  1. This is an absolutely fantastic shot Younes, and I agree that the human element adds quite a bit of interest to the image. The light on the door draws your eye through the frame, and you can almost envision the man in the black clothes on his way to that entrance. Very well done, and thanks for explaining your process as well.

  2. Ed says:

    Younes, I really like this image for all the reason you set out above. Your landscape and architectural photography has clearly informed the excellent framing and composition that do not detract from the people but actually add to their story. Which door will they go into, the one with the beautiful light, the one slightly hidden on the left, or the open one with the beautiful pattern? Great stuff.

  3. Jay Goodrich says:

    Love it Younes. And I would definitely debate the your comment about not being a much of a photographer at all. You are more of one than most out there.

  4. Beate Dalbec says:

    Great image, Younes! The people certainly make the shot. And I love just the bit of motion blur.

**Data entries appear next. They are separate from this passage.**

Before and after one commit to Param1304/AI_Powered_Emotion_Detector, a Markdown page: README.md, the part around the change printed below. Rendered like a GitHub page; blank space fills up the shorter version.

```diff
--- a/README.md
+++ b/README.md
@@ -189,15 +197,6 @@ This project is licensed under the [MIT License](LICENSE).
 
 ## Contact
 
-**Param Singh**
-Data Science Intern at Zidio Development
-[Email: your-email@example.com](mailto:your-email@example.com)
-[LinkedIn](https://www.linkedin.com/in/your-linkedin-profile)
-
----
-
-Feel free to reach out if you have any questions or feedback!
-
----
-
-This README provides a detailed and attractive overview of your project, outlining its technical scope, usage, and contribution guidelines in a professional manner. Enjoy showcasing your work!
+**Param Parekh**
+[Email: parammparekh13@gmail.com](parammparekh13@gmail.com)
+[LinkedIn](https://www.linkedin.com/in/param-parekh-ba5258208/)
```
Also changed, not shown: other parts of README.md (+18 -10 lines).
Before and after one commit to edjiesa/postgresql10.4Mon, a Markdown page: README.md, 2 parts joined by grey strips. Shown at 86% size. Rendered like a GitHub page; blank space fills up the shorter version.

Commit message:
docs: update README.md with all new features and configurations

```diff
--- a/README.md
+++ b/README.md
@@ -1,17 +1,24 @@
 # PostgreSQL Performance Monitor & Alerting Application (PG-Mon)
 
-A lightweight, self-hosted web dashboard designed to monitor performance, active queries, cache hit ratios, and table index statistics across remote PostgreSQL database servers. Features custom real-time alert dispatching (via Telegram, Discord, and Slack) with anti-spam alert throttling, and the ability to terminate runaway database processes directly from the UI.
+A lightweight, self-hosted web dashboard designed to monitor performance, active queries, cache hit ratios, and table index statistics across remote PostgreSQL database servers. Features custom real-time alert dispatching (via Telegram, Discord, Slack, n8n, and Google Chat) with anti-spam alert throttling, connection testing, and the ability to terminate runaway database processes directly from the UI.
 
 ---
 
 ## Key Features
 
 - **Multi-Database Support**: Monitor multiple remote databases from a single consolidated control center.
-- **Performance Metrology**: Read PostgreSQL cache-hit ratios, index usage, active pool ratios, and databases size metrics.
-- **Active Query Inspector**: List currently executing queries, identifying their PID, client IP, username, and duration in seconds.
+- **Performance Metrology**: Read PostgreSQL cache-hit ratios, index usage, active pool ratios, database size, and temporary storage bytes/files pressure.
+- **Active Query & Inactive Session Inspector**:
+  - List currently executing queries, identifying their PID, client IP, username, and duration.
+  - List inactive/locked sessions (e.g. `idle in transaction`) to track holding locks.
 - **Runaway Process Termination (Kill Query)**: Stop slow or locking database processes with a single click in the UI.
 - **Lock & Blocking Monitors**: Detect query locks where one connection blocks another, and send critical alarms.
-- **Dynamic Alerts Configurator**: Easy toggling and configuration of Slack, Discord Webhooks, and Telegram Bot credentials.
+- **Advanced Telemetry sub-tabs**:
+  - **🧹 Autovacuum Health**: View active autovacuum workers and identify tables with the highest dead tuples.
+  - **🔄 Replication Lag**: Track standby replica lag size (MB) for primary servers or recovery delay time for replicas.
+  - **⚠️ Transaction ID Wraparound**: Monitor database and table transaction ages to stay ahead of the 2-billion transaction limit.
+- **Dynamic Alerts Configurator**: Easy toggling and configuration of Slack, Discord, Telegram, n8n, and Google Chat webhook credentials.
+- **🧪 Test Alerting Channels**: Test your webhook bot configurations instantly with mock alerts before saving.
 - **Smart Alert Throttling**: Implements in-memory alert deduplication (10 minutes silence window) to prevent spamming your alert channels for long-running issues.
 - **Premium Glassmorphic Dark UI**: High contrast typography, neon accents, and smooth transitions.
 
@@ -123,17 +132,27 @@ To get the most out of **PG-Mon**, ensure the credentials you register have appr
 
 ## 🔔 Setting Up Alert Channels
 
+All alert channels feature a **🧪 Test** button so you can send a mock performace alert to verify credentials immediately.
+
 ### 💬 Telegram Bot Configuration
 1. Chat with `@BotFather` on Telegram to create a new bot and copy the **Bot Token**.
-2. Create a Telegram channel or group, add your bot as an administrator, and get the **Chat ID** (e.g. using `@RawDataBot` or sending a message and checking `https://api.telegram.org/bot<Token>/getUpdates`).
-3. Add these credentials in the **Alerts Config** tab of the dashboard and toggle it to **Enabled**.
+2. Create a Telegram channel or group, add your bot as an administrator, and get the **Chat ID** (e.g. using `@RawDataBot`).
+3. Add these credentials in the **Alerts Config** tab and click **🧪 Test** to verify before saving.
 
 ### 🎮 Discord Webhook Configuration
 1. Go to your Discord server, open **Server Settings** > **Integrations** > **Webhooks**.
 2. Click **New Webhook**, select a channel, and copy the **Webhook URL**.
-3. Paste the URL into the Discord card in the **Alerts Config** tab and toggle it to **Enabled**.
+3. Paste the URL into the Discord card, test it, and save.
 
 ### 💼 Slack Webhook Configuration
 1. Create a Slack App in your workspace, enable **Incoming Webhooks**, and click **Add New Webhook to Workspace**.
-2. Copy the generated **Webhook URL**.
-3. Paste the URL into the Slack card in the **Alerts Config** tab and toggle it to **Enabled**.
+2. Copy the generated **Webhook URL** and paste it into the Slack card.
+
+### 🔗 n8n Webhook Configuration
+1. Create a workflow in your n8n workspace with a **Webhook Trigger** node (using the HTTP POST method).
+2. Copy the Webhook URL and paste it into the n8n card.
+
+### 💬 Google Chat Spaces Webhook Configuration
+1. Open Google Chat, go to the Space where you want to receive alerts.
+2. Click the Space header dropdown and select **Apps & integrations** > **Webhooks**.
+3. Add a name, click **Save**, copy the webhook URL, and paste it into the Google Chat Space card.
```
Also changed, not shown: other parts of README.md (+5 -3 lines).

  5. Younes says:

    Thanks everyone for the very kind words. I had a great time getting out of my comfort zone in Morocco (photographically speaking) and am pretty excited about the fresh batch of work I brought home. I am glad it is getting such a positive reaction.

  6. Mark Tisdale says:

    I can definitely identify with not immediately warming to include people in photos. I used to go to great lengths to omit them, but it’s not just scale, it’s often a sense of life that’s missing from an empty photo. I still struggle with crowded scenes, lots of people and heaven forbid cars! Sure one day those cars will look vintage and cool but now they just bug me. ;-)

    At any rate, this is definitely an example of a scene that would be so much different without people. There’s a lot of texture and detail so it would still be intriguing, but the people definitely add life to the scene.